California became the first state to extend health insurance to all undocumented immigrants, marking a historic milestone in healthcare access. This is a big deal considering California is home to millions of undocumented immigrants – and out of those immigrants, many are from the Latino community.
Starting January 1, irrespective of age, all undocumented immigrants will qualify for Medi-Cal, the state’s rendition of the federal Medicaid program aimed at individuals with limited incomes. This unprecedented move broadens the healthcare net for those previously excluded from comprehensive health insurance.
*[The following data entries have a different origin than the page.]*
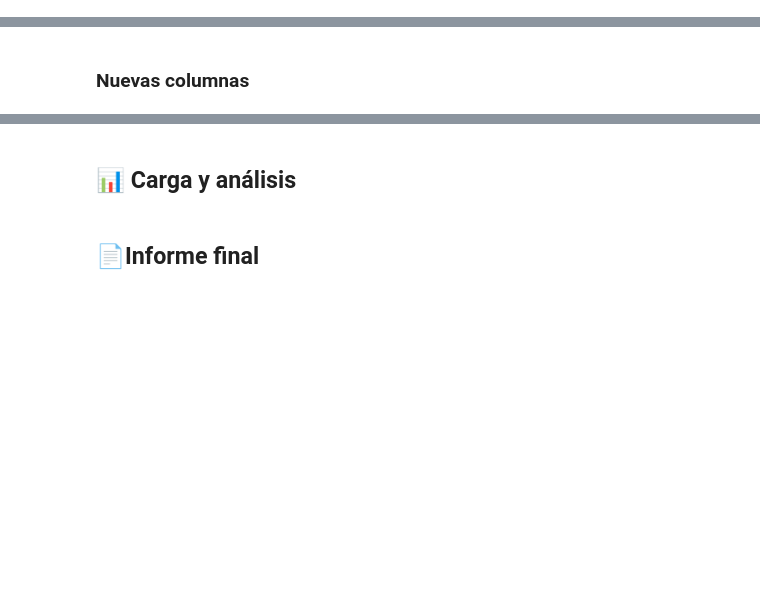
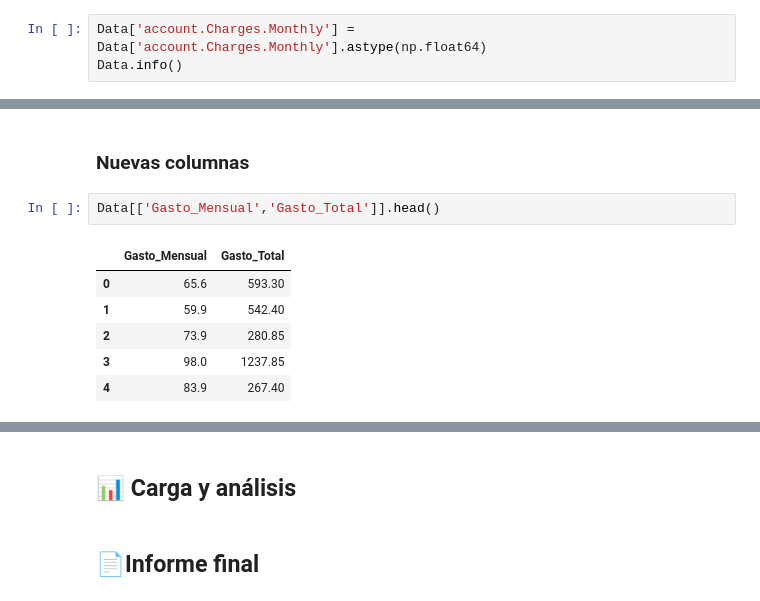
Before and after one commit to CarloR04/Challenge-Telcom_X, a Jupyter notebook: Telcom_X.ipynb, the cells around one changed output, grey strips where cells are left out. Saved outputs shown, nothing was run; the diff lists cells and outputs as text; blank space fills up the shorter version.

```diff
--- a/Telcom_X.ipynb
+++ b/Telcom_X.ipynb
@@ -546,0 +562,3 @@ display(Text_unique_df)
+# %%
+Data['account.Charges.Monthly'] = Data['account.Charges.Monthly'].astype(np.float64)
+Data.info()
@@ -549,2 +661,11 @@ display(Text_unique_df)
 # %% [markdown]
 ### **Nuevas columnas**
+# %%
+Data[['Gasto_Mensual','Gasto_Total']].head()
+# %% [output]
+|  | Gasto_Mensual | Gasto_Total |
+| 0 | 65.6 | 593.30 |
+| 1 | 59.9 | 542.40 |
+| 2 | 73.9 | 280.85 |
+| 3 | 98.0 | 1237.85 |
+| 4 | 83.9 | 267.40 |
```
Also changed, not shown: parts of 17 cells of this notebook.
The journey towards this landmark decision has been a progression. While previously, undocumented immigrants were limited to emergency and pregnancy-related services under Medi-Cal, expansions gradually unfolded. In 2015, children without legal status became eligible for Medi-Cal, and in 2019, young adults aged 19 to 25 were included, irrespective of citizenship. The recent expansion paves the way for approximately 700,000 undocumented residents aged 26 to 49 to gain full coverage, a significant stride according to California State Sen. María Elena Durazo.
However, research indicates that despite eligibility, many undocumented immigrants underutilize healthcare resources compared to citizens. According to AP News, undocumented adults are more likely to work in jobs without health benefits, contributing to higher uninsured rates. This gap persists despite their similar likelihood of having chronic conditions or receiving preventive services, as highlighted by studies conducted by KFF and the Public Policy Institute of California (PPIC).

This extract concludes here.